4 Essential Nonprofit Messaging Secrets

Want to know a secret? 

There’s a trick to crafting the perfect marketing message for your nonprofit. Put your audience first.

We all know people who are all about “me, me, me.” We tolerate them when we need to, but we avoid them as much as we can. On the other hand, we gravitate towards people who show interest in our lives, while also sharing information about themselves. It’s a reciprocal relationship that feels good.

Crafting a message for your nonprofit follows the same rule of thumb. “You” marketing centers around your organization. “Me” marketing focuses on the benefits of what you are offering to people. How do you speak to their needs? How can you be of service to them?

Craft Your Message

These simple touchstones will help you create campaigns that are Connected, Rewarding, Actionable, and Memorable (CRAM), so you can catch your donors’ attention.

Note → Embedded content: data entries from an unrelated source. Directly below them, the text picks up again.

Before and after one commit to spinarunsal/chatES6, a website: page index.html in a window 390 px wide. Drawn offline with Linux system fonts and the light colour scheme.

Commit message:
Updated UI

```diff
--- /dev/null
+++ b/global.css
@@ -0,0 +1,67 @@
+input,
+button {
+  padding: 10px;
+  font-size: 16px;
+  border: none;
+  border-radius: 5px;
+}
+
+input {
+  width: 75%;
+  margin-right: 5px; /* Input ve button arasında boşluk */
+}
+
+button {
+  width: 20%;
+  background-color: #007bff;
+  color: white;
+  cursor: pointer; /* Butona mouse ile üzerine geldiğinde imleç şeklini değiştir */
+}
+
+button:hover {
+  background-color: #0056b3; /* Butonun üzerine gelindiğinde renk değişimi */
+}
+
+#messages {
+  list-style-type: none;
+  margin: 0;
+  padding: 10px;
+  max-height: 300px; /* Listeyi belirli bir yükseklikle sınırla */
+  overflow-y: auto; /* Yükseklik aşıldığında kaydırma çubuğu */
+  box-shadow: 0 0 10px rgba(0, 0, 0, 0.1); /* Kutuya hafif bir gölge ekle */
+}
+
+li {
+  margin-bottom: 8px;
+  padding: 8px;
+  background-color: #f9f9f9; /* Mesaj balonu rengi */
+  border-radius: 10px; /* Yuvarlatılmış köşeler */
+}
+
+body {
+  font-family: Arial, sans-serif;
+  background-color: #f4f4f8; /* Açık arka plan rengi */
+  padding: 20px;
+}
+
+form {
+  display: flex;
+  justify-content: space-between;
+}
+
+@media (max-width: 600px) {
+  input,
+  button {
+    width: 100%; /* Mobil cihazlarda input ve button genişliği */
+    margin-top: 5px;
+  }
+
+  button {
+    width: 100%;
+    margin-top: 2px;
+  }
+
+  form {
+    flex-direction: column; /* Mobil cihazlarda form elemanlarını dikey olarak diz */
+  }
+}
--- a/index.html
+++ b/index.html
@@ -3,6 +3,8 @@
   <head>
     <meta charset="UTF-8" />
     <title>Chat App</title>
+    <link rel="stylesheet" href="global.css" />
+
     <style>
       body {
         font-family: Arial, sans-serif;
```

  • Connect to things your audience cares about; such as making a difference, being part of a community, feeling good about themselves, feeling heard, etc.
  • Reward people for taking action, both emotionally and tangibly. The most effective rewards are immediate, personal, credible, and reflective of your audience’s values.
  • Action that is specific, easy to do, and measurably advances your mission offers an immediate sense of gratification.
  • Memorable campaigns are unique, catchy, personal, tangible, desirable, and closely tied to your cause.

Once they’ve taken action, thank them for participating. Encourage them to tell their friends about their support of your campaign or organization by providing a link to share on Facebook, Twitter, and email.

OK, that’s one secret. Want to know the other three? Check out Insights, our new line of fundraising resources. These short bursts of information offer quick tips on how to make your nonprofit marketing and fundraising a success.

Download 4 Essential Nonprofit Messaging Secrets today!

How to Write a Fundraising Letter That Wins Back Lapsed Donors
The Difference Between a Mission and Vision for Nonprofits
How to Write a Nonprofit Annual Report
How to Engage Your Board Members as Fundraisers